If private markets can produce the iPhone, why can’t aid organizations create and implement development initiatives that are equally innovative and sought after by people around the world? The key difference is feedback loops. Well-functioning private markets excel at providing consumers with a constantly improving stream of high-quality products and services. Why? Because consumers give companies constant feedback on what they like and what they don’t. Companies that listen to their consumers by modifying existing products and launching new ones have a chance of increasing their revenues and profits; companies that don’t are at risk of going out of business. Is it possible to create analogous mechanisms that require aid organizations to listen to what regular citizens want—and then act on what they hear?

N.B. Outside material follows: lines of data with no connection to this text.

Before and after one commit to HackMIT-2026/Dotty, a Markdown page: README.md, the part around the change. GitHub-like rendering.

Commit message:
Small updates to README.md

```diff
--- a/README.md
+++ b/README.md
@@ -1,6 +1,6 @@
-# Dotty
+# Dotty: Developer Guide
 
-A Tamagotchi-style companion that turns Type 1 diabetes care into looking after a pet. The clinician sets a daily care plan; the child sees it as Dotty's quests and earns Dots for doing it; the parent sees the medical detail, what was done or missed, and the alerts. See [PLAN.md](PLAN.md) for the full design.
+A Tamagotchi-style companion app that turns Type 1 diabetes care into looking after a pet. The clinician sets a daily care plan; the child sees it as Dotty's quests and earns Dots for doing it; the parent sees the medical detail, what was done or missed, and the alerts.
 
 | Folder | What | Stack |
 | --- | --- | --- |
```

This essay (part first-person account, part research and analysis) argues that the answer is yes. I first look at the current mental model in development, in which experts are largely responsible for determining which projects are implemented and for evaluating the impact of those projects. Partly because of information problems and partly because of incentives, this approach results in slow innovation and little responsiveness to what citizens really want. I then review the potential for new approaches such as randomized controlled trials, concluding that their applicability (and even desirability) is limited for cost, technical, and theoretical reasons. I conclude (along with others such as Pritchett, Samji, Hammer, Woolcock, and Easterly), that only approaches that provide a faster and more steady stream of information from varied sources—especially citizens—are likely to improve the quality of aid.
In the future, the default model should be that aid agencies need to demonstrate (a) why they believe regular citizens actually want each proposed project and (b) how citizen voice will be used to ensure high-quality implementation. Rather than creating an immediate mandate, however, the best approach in the near term may be to find out what works and then gradually phase in a series of requirements.

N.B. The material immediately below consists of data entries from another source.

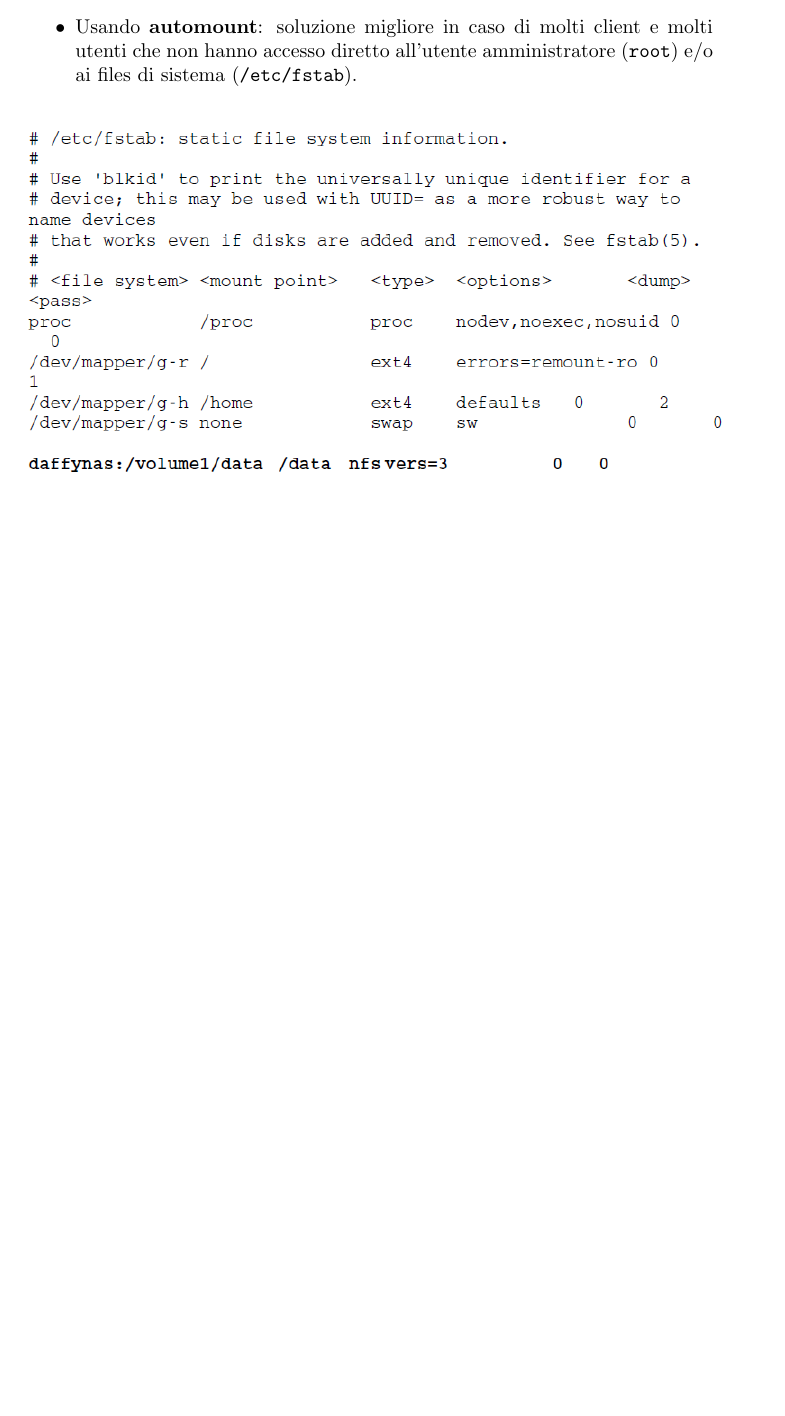
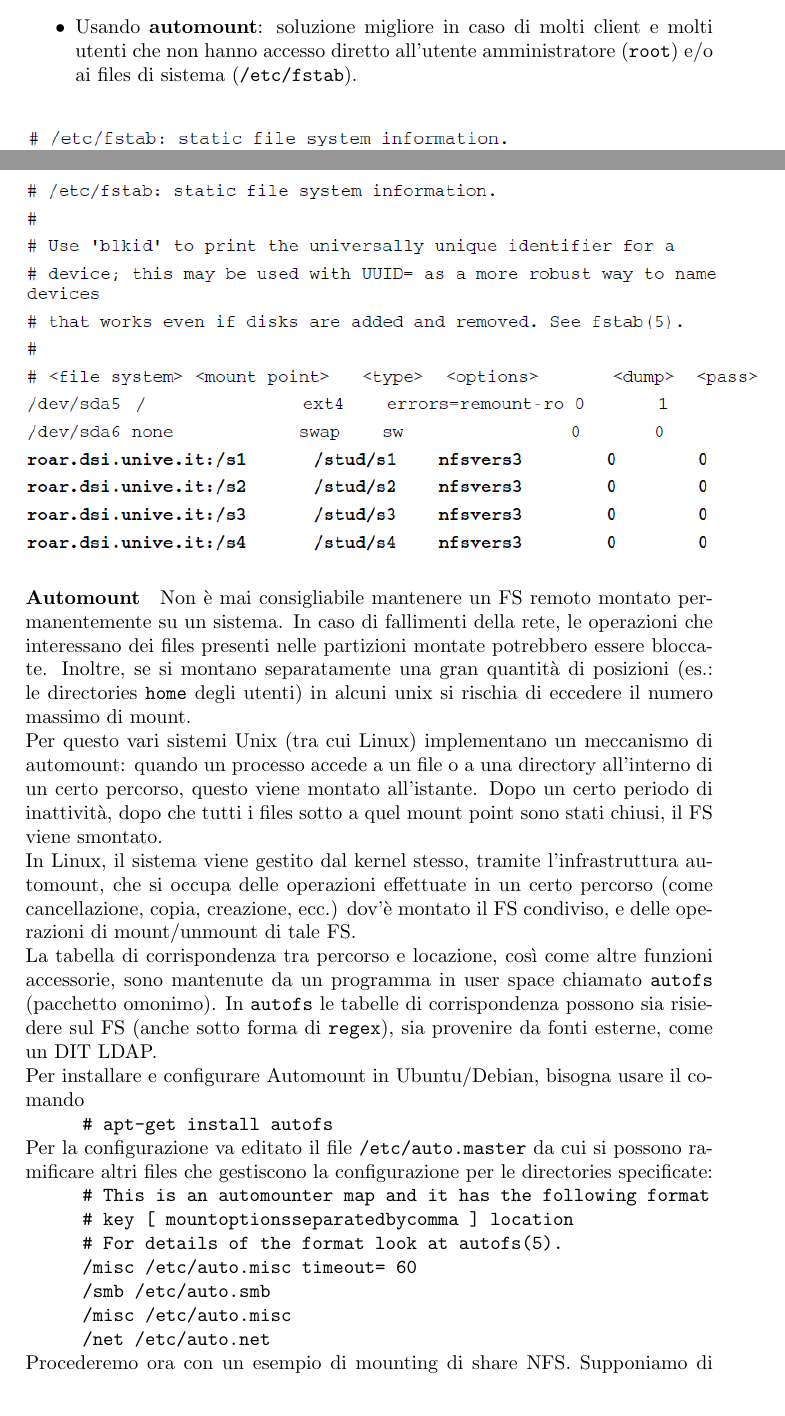
Before and after one commit to sebaphil/AppuntiLAS, a LaTeX document (Appunti di LAS.tex): part of page 64 of 65 before the commit and two parts of pages 64 and 65 of 66 after it, the two joined at a grey line, cut so that both start at the same text, the shorter picture padded with empty space. Compiled offline with pdfLaTeX.

Commit message:
Finished automount

```diff
--- a/Appunti di LAS.tex
+++ b/Appunti di LAS.tex
@@ -1666,4 +1666,20 @@ Per utilizzare l'area condivisa ho tre modi:
 \includegraphics[scale=0.6]{esdfs1.png}\\
 \includegraphics[scale=0.6]{esdfs2.png}
 \end{center}
-
+\paragraph{Automount} Non è mai consigliabile mantenere un FS remoto montato permanentemente su un sistema. In caso di fallimenti della rete, le operazioni che interessano dei files presenti nelle partizioni montate potrebbero essere bloccate. Inoltre, se si montano separatamente una gran quantità di posizioni (es.: le directories \texttt{home} degli utenti) in alcuni unix si rischia di eccedere il numero massimo di mount.\\
+Per questo vari sistemi Unix (tra cui Linux) implementano un meccanismo di automount: quando un processo accede a un file o a una directory all'interno di un certo percorso, questo viene montato all'istante. Dopo un certo periodo di inattività, dopo che tutti i files sotto a quel mount point sono stati chiusi, il FS viene smontato.\\
+In Linux, il sistema viene gestito dal kernel stesso, tramite l'infrastruttura automount, che si occupa delle operazioni effettuate in un certo percorso (come cancellazione, copia, creazione, ecc.) dov'è montato il FS condiviso, e delle operazioni di mount/unmount di tale FS.\\
+La tabella di corrispondenza tra percorso e locazione, così come altre funzioni accessorie, sono mantenute da un programma in user space chiamato \texttt{autofs} (pacchetto omonimo). In \texttt{autofs} le tabelle di corrispondenza possono sia risiedere sul FS (anche sotto forma di \texttt{regex}), sia provenire da fonti esterne, come un DIT LDAP.\\
+Per installare e configurare Automount in Ubuntu/Debian, bisogna usare il comando
+\\\tab\texttt{\# apt-get install autofs}\\
+Per la configurazione va editato il file \texttt{/etc/auto.master} da cui si possono ramificare altri files che gestiscono la configurazione per le directories specificate:\\
+\tab\texttt{\# This is an automounter map and it has the following format}\\
+\tab\texttt{\# key [ mountoptionsseparatedbycomma
+] location}\\
+\tab\texttt{\# For details of the format look at autofs(5).}\\
+\tab\texttt{/misc /etc/auto.misc timeout=
+60}\\
+\tab\texttt{/smb /etc/auto.smb}\\
+\tab\texttt{/misc /etc/auto.misc}\\
+\tab\texttt{/net /etc/auto.net}\\
+Procederemo ora con un esempio di mounting di share NFS. Supponiamo di aver configurato il server \texttt{sarah} con IP \texttt{192.168.1.1} per esportare la directory \texttt{listadellaspesa}.\\
@@ -1670,3 +1696,6 @@ Per utilizzare l'area condivisa ho tre modi:
+\begin{center}
+\includegraphics[scale=0.6]{autofslab.png}
+\end{center}
 
 
 
```
Also changed, not shown: Appunti di LAS.pdf, autofslab.PNG (added), Appunti di LAS.tex (12 more changed lines), 4 other files.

Fortunately, many examples have emerged in which direct feedback from citizens has been solicited as input into both the selection and the implementation of development initiatives. Not all have been successful, but some have led to significant improvements in outcomes. Being successful—having a closed feedback loop—requires not only that citizens be listened to but that their voices be acted upon in the form of changes to aid programs. The essay provides a set of principles that can be used by practitioners to design feedback loops with a higher probability of success. It also provides a set of key conceptual issues that remain to be explored in depth by researchers, as well as a potential implementation road map for leaders of aid agencies.